Disciples Of The Hex has a lot of Lovecrfatian influences, music-wise, and Unseen Planets, Deadly Spheres seems to continue this tradition. What else can you tell us about the lyrics you wrote for the new songs?
None of our songs are actually based on a particular Lovecraft tale. They just sound like they should be. I usually come up with an interesting song title and brainstorm the lyrics; I let my imagination wander and write down all the ideas, then edit to make them fit to the music.
I can give you the background to the song “Wolves of Aquarius”. Although I can’t remember where I read it, but apparently we are currently transitioning into the Age of Aquarius. As the Earth rotates, it tilts on its axis and it takes 26,000 years for this tilt to reach its extent before it begins to tilt back in the opposite direction, and during this time we undergo a great upheaval, which is what we are living through in this day and age.
Will the Age of Aquarius bring a revolution of peace and love as heralded by the sixties–or will it usher in an age of unprecedented misery for humanity? I thought this was a great subject matter for a song. The Wolves are those who know that there is a malignant force that seeks to control humanity and enslave us. The Wolves are “illuminated” with knowledge; they are the renegades.
There’s a new part in the “Hex” series in the album, just a brief (01:27) interlude. Why did you include it in the record? What is this series about?
We are all merely Disciples of The Hex!! I wanted an atmospheric, ethereal soundscape on the original Serpent’s Wrath demo, which was to become the original Hex; obviously this inspired the song title “Disciples of the Hex” of course. We will continue this tradition with every future Damnation’s Hammer release and have the next edition of The Hex.
It’s not really about anything other than creating an ethereal vibe on the albums. We also use “The Hex iii” live between songs to create a somber, dark atmosphere. It gives us time to tune up, etc.

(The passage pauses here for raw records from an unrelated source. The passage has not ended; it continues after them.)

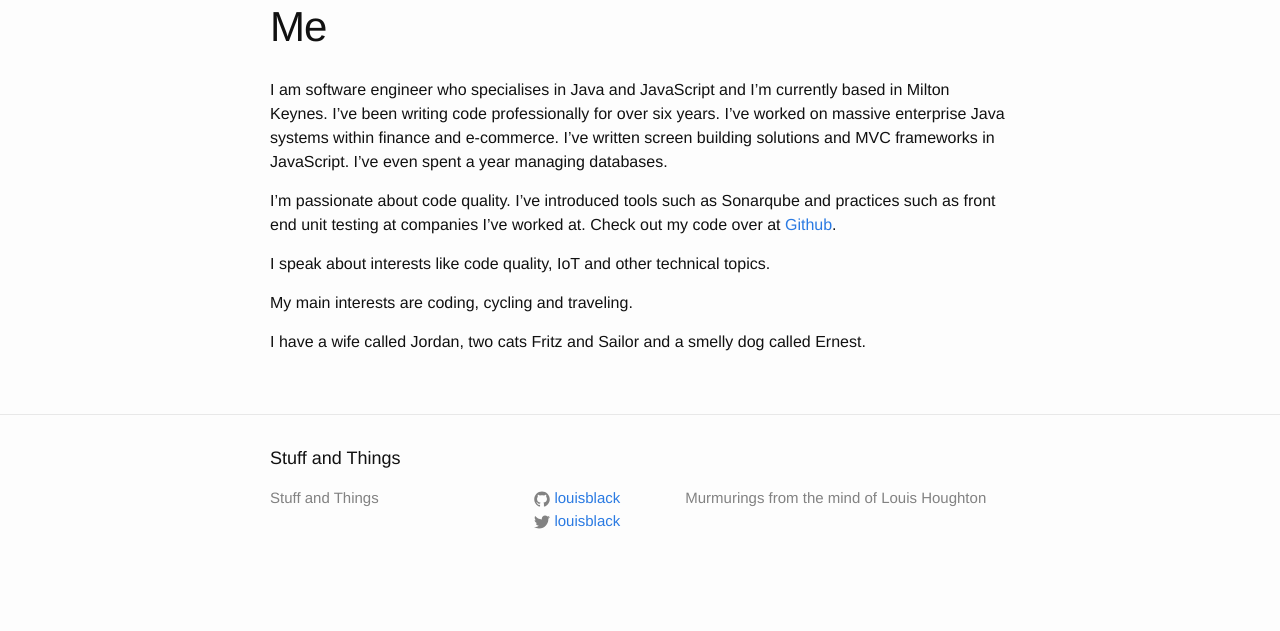
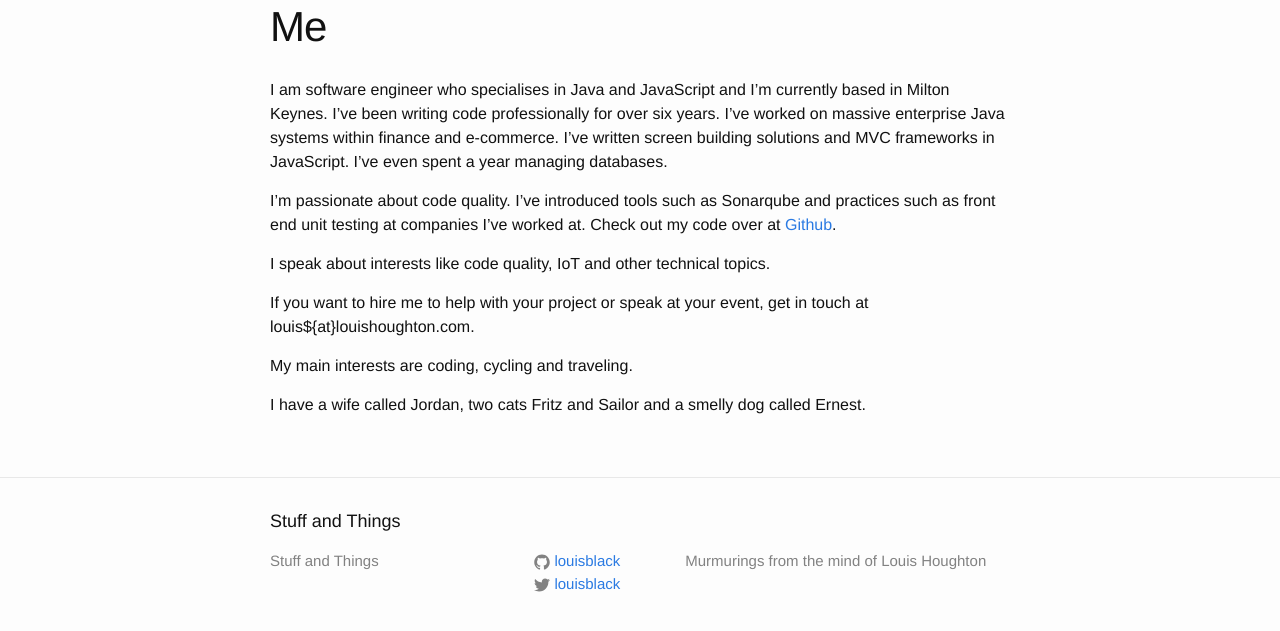
Before and after one commit to Louisblack/Louisblack.github.io, a Jekyll site: the page built from me/index.md, in a window 1280 px wide and 900 px high, scrolled down 616 px, cut to the strip 245-876 px from the top of the window. Built offline with Jekyll 4.4.1, drawn with Linux system fonts in a browser that asks for light colours; before the commit the page ends 1453 px from its top, so only the background shows below that.

Commit message:
Add contact details

```diff
--- a/me/index.md
+++ b/me/index.md
@@ -10,6 +10,8 @@ I'm passionate about code quality. I've introduced tools such as Sonarqube and p
 
 I speak about interests like code quality, IoT and other technical topics.
 
+If you want to hire me to help with your project or speak at your event, get in touch at louis${at}louishoughton.com.
+
 My main interests are coding, cycling and traveling.
 
 I have a wife called Jordan, two cats Fritz and Sailor and a smelly dog called Ernest.
```
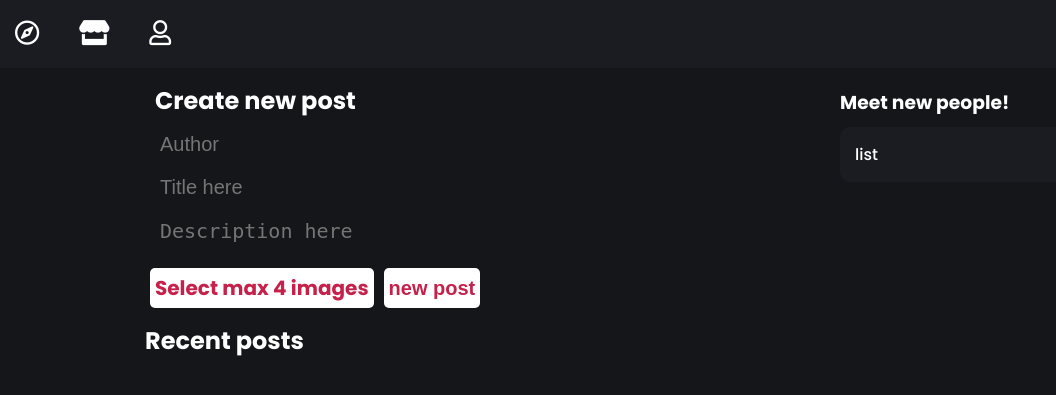
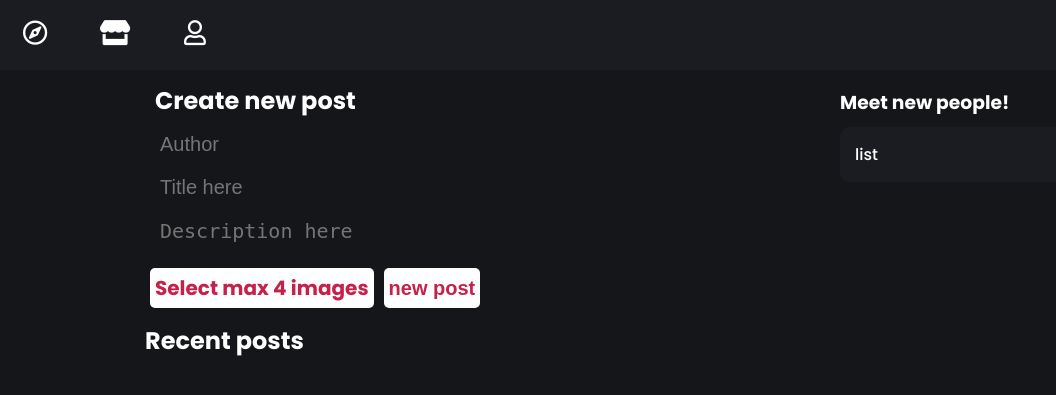
Before and after one commit to Tetuanni488/mymixy, a Node server app: page / in a window 1280 px wide. Shown: the top 395 px of the page, without its empty margins (0-1056 px from the left). Run offline with Node 20, Linux system fonts and the light colour scheme; data that the repository does not hold is empty; some libraries are stand-ins or nearby versions.

Commit message:
updated 0.0.7

```diff
--- a/src/public/css/base.css
+++ b/src/public/css/base.css
@@ -68,9 +68,12 @@
 .bttn-1{
     padding:5px;
     clip-path: circle(50%);
+    width: 50px;
+    height:50px;
     color:#fff;
     font-size:25px;
     text-decoration: none;
+    text-align: center;
     transition: all .5s;
 }
 .bttn-1:hover{
```
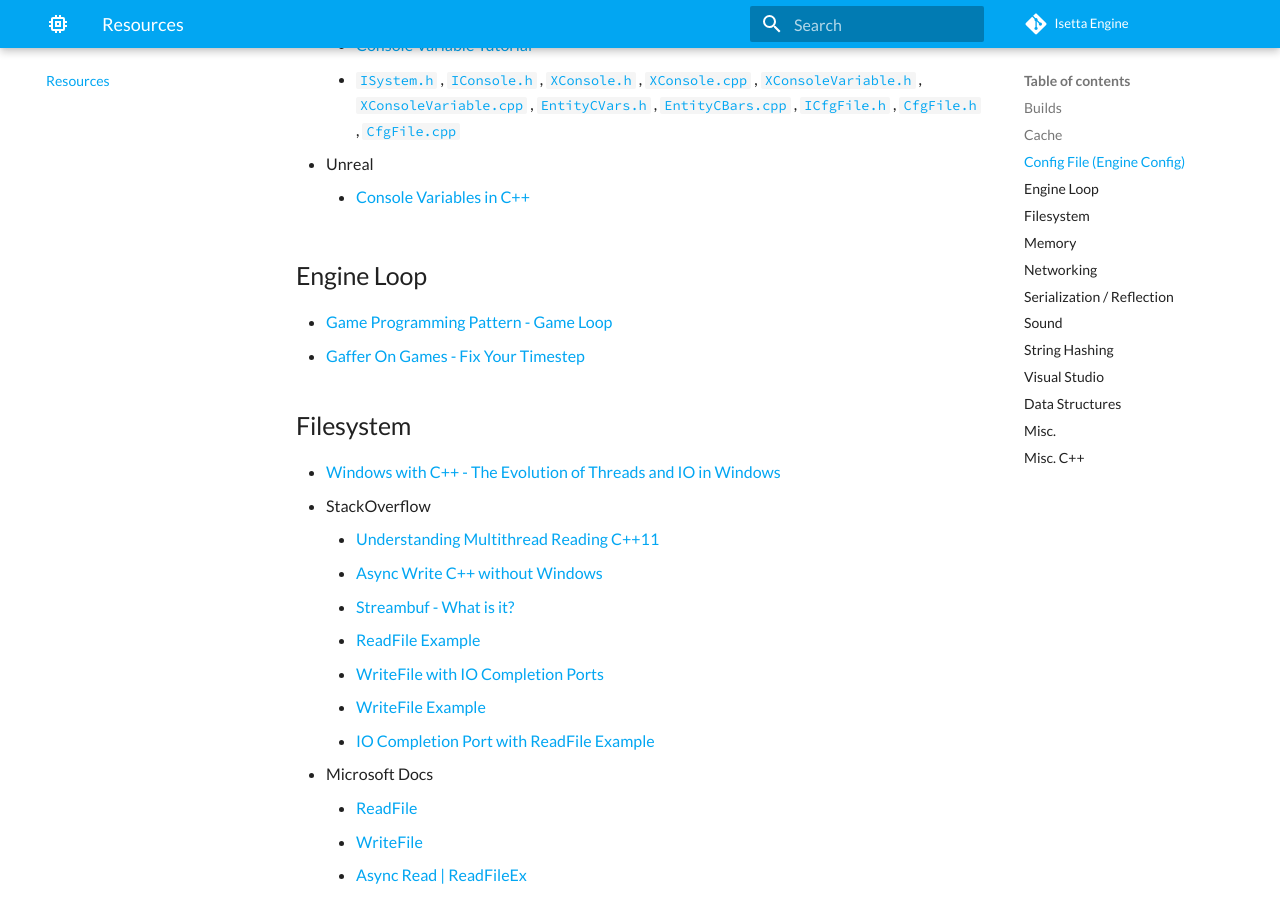
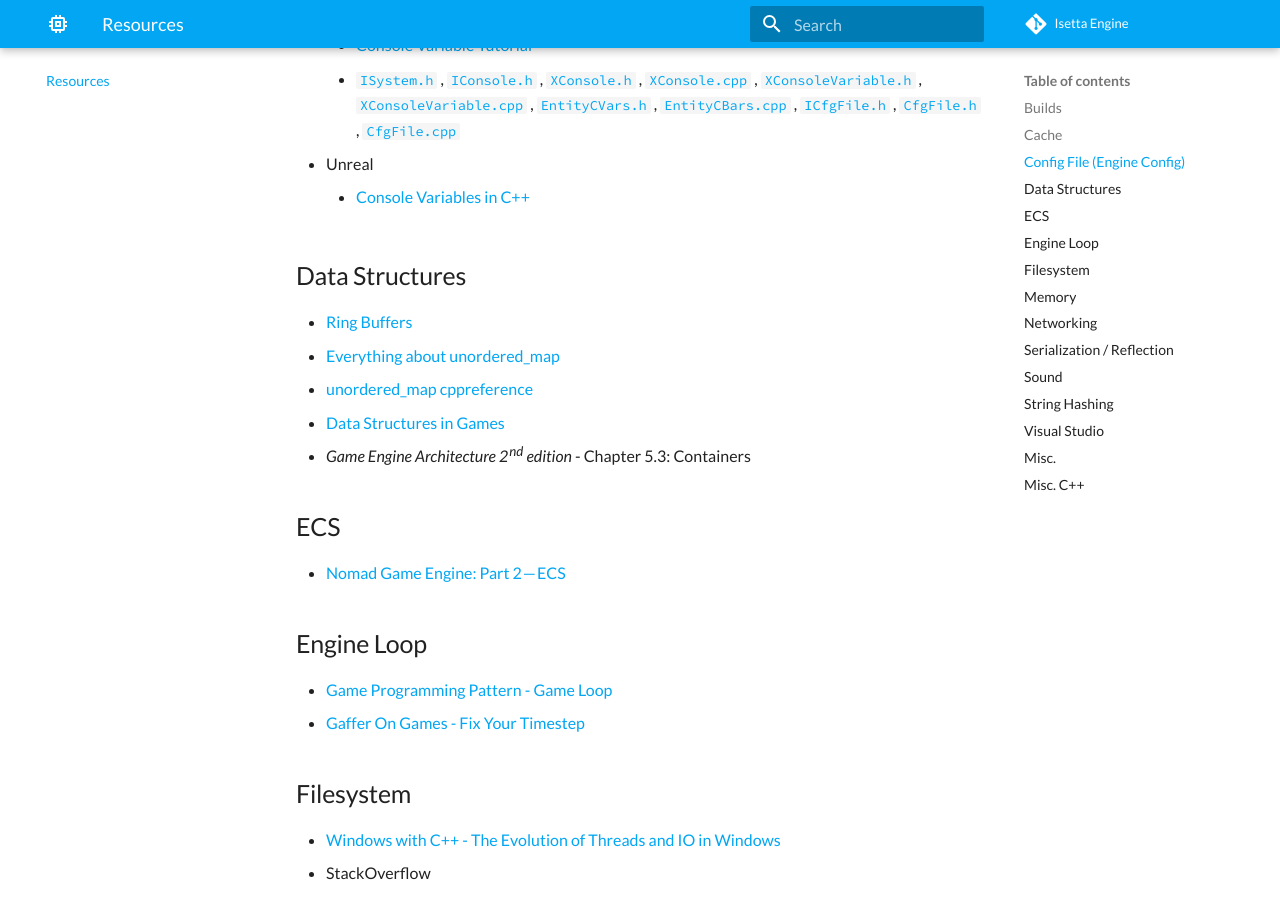
Before and after one commit to Isetta-Team/Isetta-Website-Raw, an MkDocs documentation site: the page built from docs/resources.md, in a window 1280 px wide and 900 px high, scrolled down 923 px. Built offline with MkDocs 1.6.1 and Material for MkDocs 9.7.7, drawn with Linux system fonts in a browser that asks for light colours; comment, search, counter and statistics services are not loaded; some of the changed text lies outside the part shown.

Commit message:
Added ECS

```diff
--- a/docs/resources.md
+++ b/docs/resources.md
@@ -37,6 +37,16 @@ Useful articles/resources we used during the development of Isetta
     , [`CfgFile.cpp`](https://github.com/aws/lumberyard/blob/master/dev/Code/Tools/RC/ResourceCompiler/CfgFile.cpp)
 * Unreal
     * [Console Variables in C++](https://api.unrealengine.com/INT/Programming/Development/Tools/ConsoleManager/index.html)
+
+## Data Structures
+* [Ring Buffers](https://embeddedartistry.com/blog/2017/4/6/circular-buffers-in-cc)
+* [Everything about unordered_map](https://codeforces.com/blog/entry/21853)
+* [unordered_map cppreference](https://en.cppreference.com/w/cpp/container/unordered_map)
+* [Data Structures in Games](http://enemyhideout.com/2016/05/games-101-data-structures-in-games/)
+* *Game Engine Architecture 2nd edition* - Chapter 5.3: Containers
+
+## ECS
+* [Nomad Game Engine: Part 2 — ECS](https://medium.com/@savas/nomad-game-engine-part-2-ecs-9132829188e5)
 
 ## Engine Loop
 * [Game Programming Pattern - Game Loop](http://gameprogrammingpatterns.com/game-loop.html)
```
Also changed, not shown: other parts of docs/resources.md (+0 -7 lines).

Interestingly the heartbeat you can hear in “The Hex iii” on the new album is my daughter Tabitha’s whilst she was still in the womb.
Tim, what are your plans for 2018 concerning Damnation’s Hammer? Gigs? New record? Some rest?
There is no rest at the gate! We’re still open to having the album released via a label if the right situation should arise. Disciples of the Hex was originally self-released before I Hate Records became involved. We’re trying to line up as many gigs for this year as possible and get out there to play live. In the meantime we’re constantly writing new material too. We have a few ideas for the follow-up to Unseen Planets. We’ll be around quite a while.
Thank you for the interview Aleks.